Scan the material below and copy every line holding the word "alignment".

*** STUDY MATERIAL ***

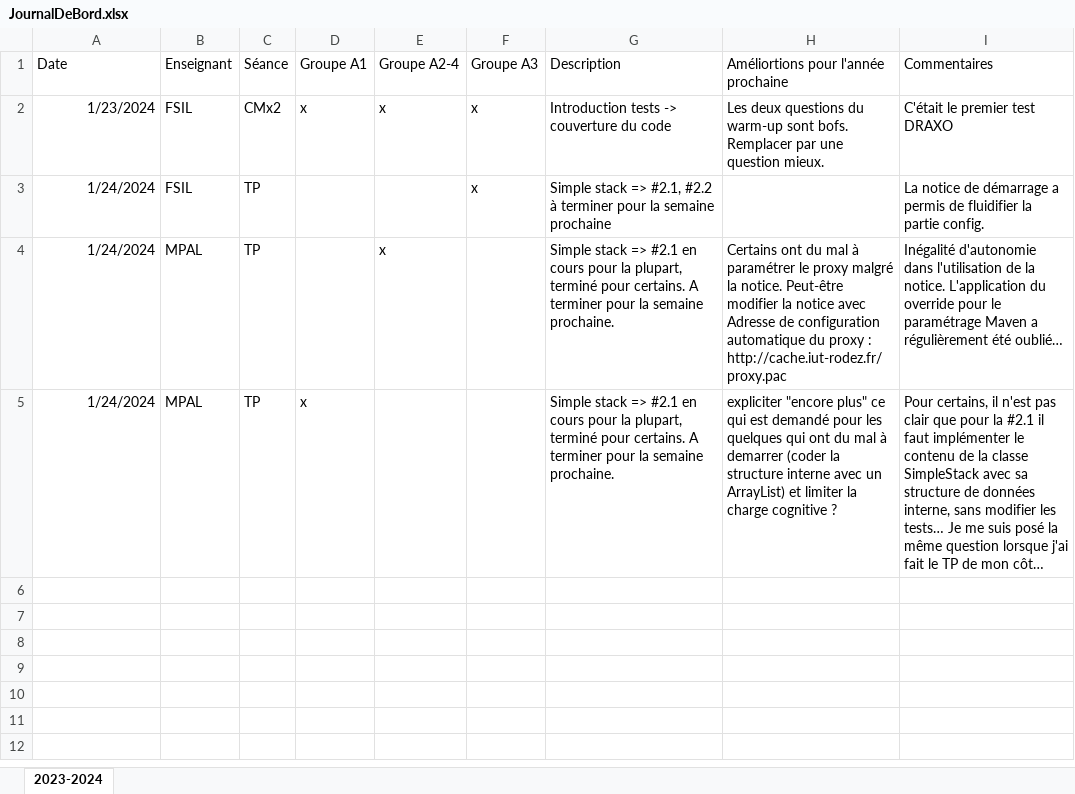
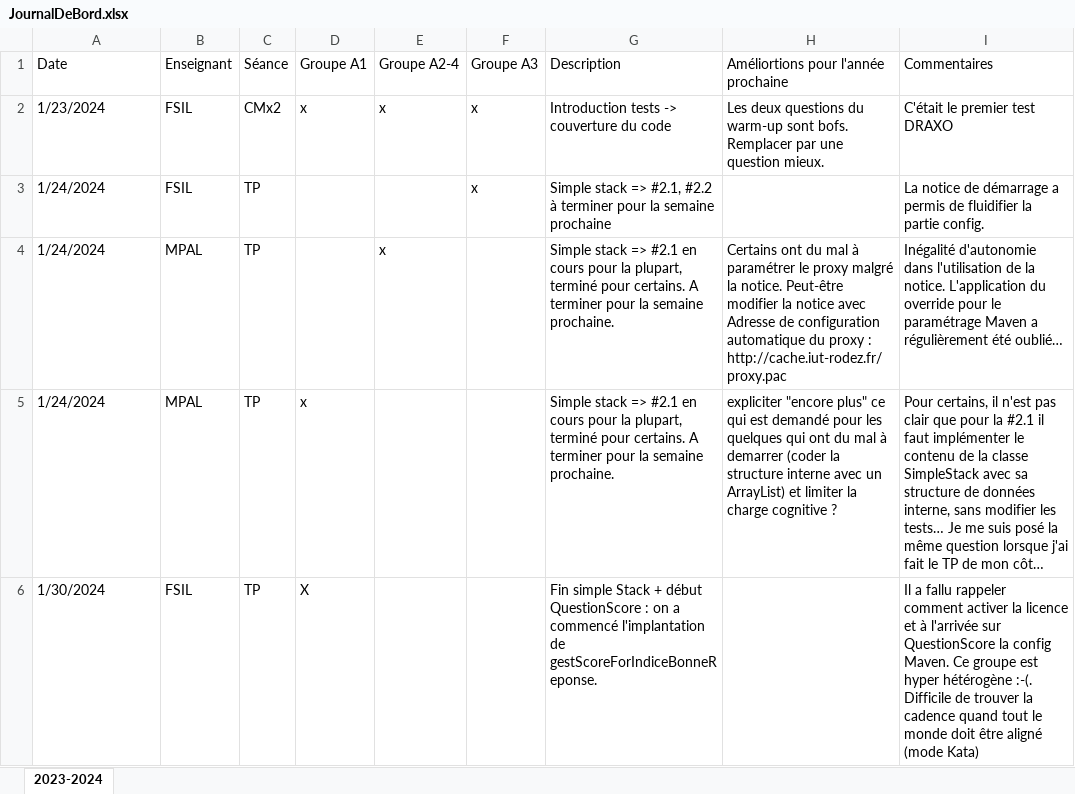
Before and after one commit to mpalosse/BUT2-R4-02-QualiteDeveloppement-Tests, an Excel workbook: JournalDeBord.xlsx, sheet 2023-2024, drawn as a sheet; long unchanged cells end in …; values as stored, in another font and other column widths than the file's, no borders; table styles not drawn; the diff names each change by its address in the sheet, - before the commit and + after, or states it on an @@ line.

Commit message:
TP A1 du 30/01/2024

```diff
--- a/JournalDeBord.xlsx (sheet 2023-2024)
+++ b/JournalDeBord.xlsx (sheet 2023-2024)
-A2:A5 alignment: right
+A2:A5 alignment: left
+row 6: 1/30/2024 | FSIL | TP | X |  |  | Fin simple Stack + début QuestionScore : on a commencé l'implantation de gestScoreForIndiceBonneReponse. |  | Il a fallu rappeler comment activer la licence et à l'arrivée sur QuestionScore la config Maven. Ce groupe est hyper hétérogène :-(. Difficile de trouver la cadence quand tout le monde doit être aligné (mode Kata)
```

*** End of STUDY MATERIAL ***

● SOLVED PROBLEM
-A2:A5 alignment: right
+A2:A5 alignment: left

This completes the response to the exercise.